[[ MATERIAL PROVIDED open ]]

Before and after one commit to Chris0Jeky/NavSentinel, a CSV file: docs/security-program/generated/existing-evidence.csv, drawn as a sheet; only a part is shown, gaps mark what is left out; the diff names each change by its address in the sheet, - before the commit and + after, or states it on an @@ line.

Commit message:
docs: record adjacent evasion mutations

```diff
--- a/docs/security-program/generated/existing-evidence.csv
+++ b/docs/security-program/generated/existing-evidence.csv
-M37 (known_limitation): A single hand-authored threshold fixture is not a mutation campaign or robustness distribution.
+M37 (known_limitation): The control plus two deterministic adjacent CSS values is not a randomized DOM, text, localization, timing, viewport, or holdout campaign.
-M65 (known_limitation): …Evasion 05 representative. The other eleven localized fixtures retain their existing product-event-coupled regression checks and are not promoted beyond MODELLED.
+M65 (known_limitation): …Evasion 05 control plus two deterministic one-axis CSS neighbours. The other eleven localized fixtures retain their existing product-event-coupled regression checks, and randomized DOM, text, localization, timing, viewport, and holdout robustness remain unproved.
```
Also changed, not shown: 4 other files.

[[ MATERIAL PROVIDED closed ]]

### AIM OF THE TASK
What is needed here is an exact copy of all the entries.

### RESPONSE FOR THIS EXERCISE
Before and after one commit to Chris0Jeky/NavSentinel, a CSV file: docs/security-program/generated/existing-evidence.csv, drawn as a sheet; only a part is shown, gaps mark what is left out; the diff names each change by its address in the sheet, - before the commit and + after, or states it on an @@ line.

Commit message:
docs: record adjacent evasion mutations

```diff
--- a/docs/security-program/generated/existing-evidence.csv
+++ b/docs/security-program/generated/existing-evidence.csv
-M37 (known_limitation): A single hand-authored threshold fixture is not a mutation campaign or robustness distribution.
+M37 (known_limitation): The control plus two deterministic adjacent CSS values is not a randomized DOM, text, localization, timing, viewport, or holdout campaign.
-M65 (known_limitation): …Evasion 05 representative. The other eleven localized fixtures retain their existing product-event-coupled regression checks and are not promoted beyond MODELLED.
+M65 (known_limitation): …Evasion 05 control plus two deterministic one-axis CSS neighbours. The other eleven localized fixtures retain their existing product-event-coupled regression checks, and randomized DOM, text, localization, timing, viewport, and holdout robustness remain unproved.
```
Also changed, not shown: 4 other files.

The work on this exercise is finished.